[INPUT RECORDS]:
-- Opening Marker --

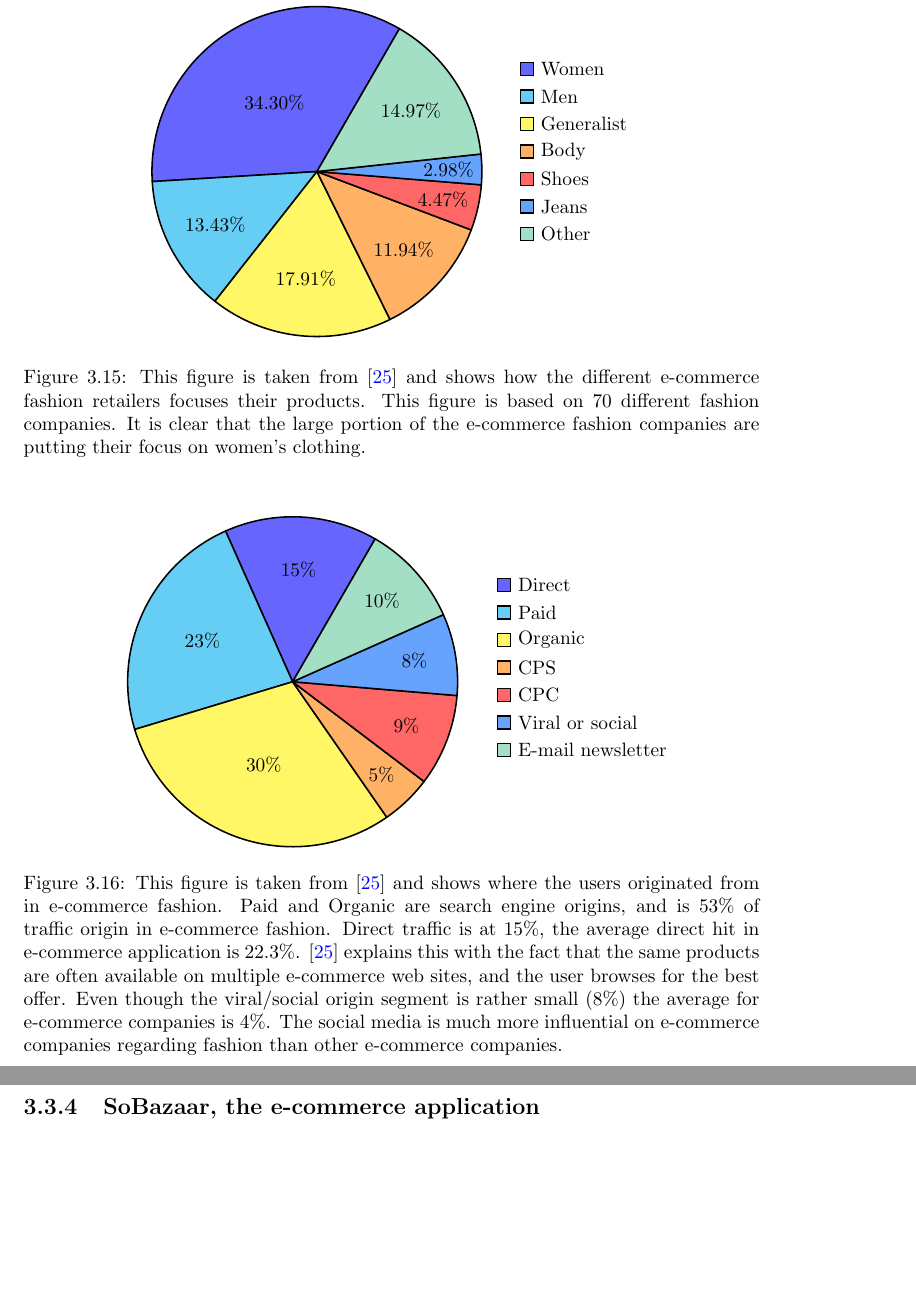
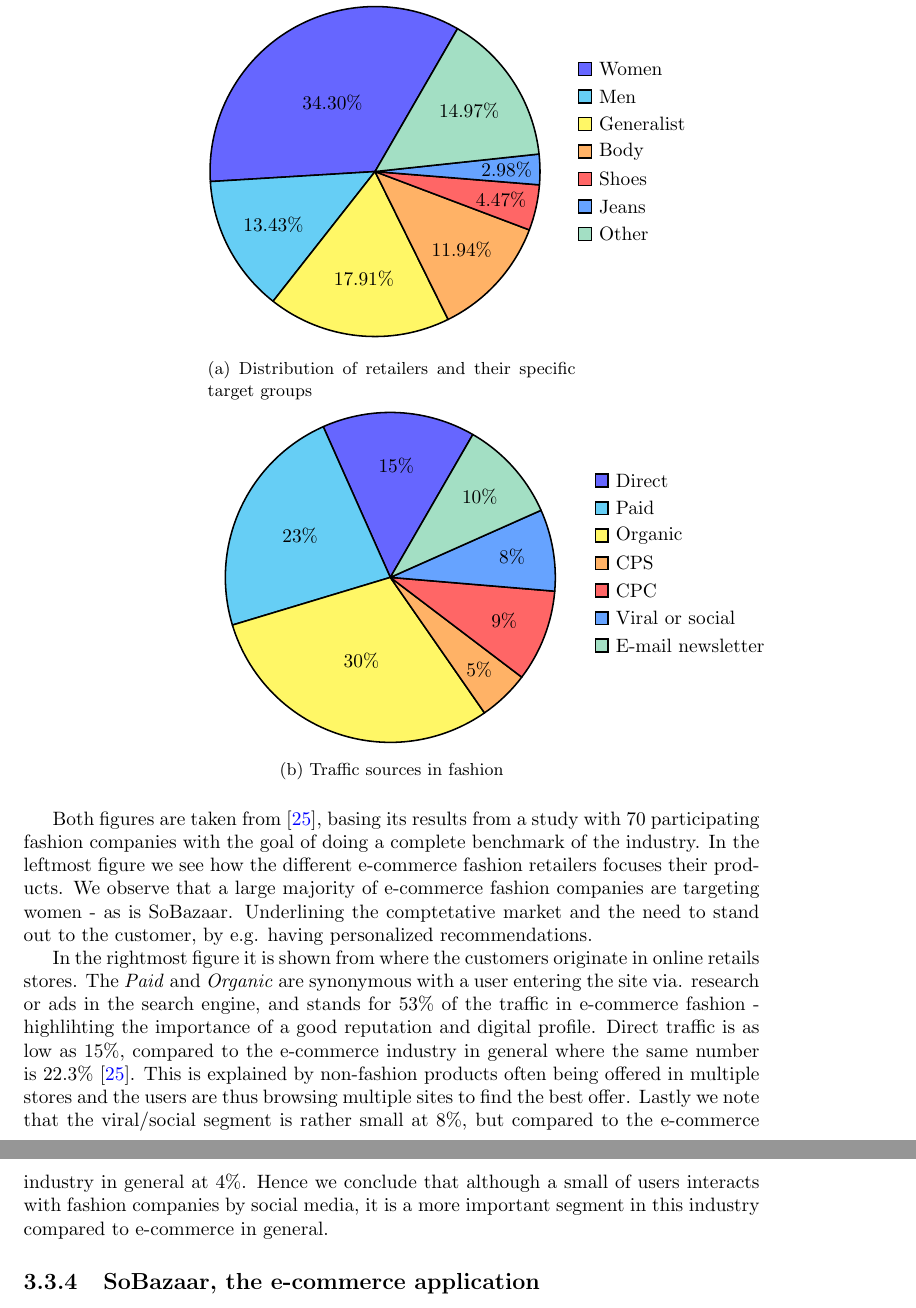
Before and after one commit to mcmhav/muchBazar, a LaTeX thesis (src/report.tex, which reads src/masterChapters/03-stateOfTheArt/03-fashion-recommendation.tex): two parts of pages 67 and 68 of 172, joined at a grey line, cut so that both start at the same text, the shorter picture padded with empty space. Compiled offline with pdfLaTeX.

Commit message:
Edit the figures on ecommerce making them take less space

```diff
--- a/src/masterChapters/03-stateOfTheArt/03-fashion-recommendation.tex
+++ b/src/masterChapters/03-stateOfTheArt/03-fashion-recommendation.tex
@@ -275,9 +275,9 @@
   fashion.  The average conversion rate in e-commerce was around 3\% in
   2013~\cite{nielsen2013}.
 
-
 \begin{figure}[H]
   \centering
+  \begin{subfigure}[b]{0.5\textwidth}
   \begin{tikzpicture}
     \pie[text=legend, rotate=60]{
       34.30/Women,
@@ -289,13 +289,9 @@
       14.97/Other
     }
   \end{tikzpicture}
-    \caption[E-commerce benchmark and Fashion]{This figure is taken from~\cite{Jorij2012} and shows how the different e-commerce fashion retailers focuses their products.
-    This figure is based on 70 different fashion companies.
-    It is clear that the large portion of the e-commerce fashion companies are putting their focus on women's clothing.}
-  \end{figure}
-
-  \begin{figure}[H]
-    \centering
+    \caption{Distribution of retailers and their specific target groups}
+  \end{subfigure}
+  \begin{subfigure}[b]{0.5\textwidth}
   \begin{tikzpicture}
     \pie[text=legend, rotate=60]{
       15/Direct,
@@ -307,13 +303,31 @@
       10/E-mail newsletter
     }
   \end{tikzpicture}
-    \caption[Traffic Sources In Fashion]{This figure is taken from~\cite{Jorij2012} and shows where the users originated from in e-commerce fashion.
-    Paid and Organic are search engine origins, and is 53\% of traffic origin in e-commerce fashion.
-    Direct traffic is at 15\%, the average direct hit in e-commerce application is 22.3\%.
-    \cite{Jorij2012} explains this with the fact that the same products are often available on multiple e-commerce web sites, and the user browses for the best offer.
-    Even though the viral/social origin segment is rather small (8\%) the average for e-commerce companies is 4\%.
-    The social media is much more influential on e-commerce companies regarding fashion than other e-commerce companies.}
+    \caption{Traffic sources in fashion}
+  \end{subfigure}
 \end{figure}
+
+Both figures are taken from~\cite{Jorij2012}, basing its results from a study
+with 70 participating fashion companies with the goal of doing a complete
+benchmark of the industry. In the leftmost figure we see how the different
+e-commerce fashion retailers focuses their products. We observe that a large
+majority of e-commerce fashion companies are targeting women - as is
+SoBazaar.  Underlining the comptetative market and the need to stand out to
+the customer, by e.g. having personalized recommendations.
+
+In the rightmost figure it is shown from where the customers originate in
+online retails stores. The \textit{Paid} and \textit{Organic} are synonymous
+with a user entering the site via. research or ads in the search engine, and
+stands for 53\% of the traffic in e-commerce fashion - highlihting the
+importance of a good reputation and digital profile. Direct traffic is as low
+as 15\%, compared to the e-commerce industry in general where the same number
+is 22.3\% \cite{Jorij2012}. This is explained by non-fashion products often
+being offered in multiple stores and the users are thus browsing multiple
+sites to find the best offer. Lastly we note that the viral/social segment is
+rather small at 8\%, but compared to the e-commerce industry in general at
+4\%. Hence we conclude that although a small of users interacts with fashion
+companies by social media, it is a more important segment in this industry
+compared to e-commerce in general.
 
 \subsection{SoBazaar, the e-commerce application}
   As briefly mentioned in the introduction chapter~\ref{sec:motivation} SoBazaar is a fashion e-commerce application for web and hand held devices.
```
Lines whose indentation alone changed are shown as unchanged.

-- Closing Marker --

Please state how many lines in the listing contain the string "figures", and give nothing besides that number.

2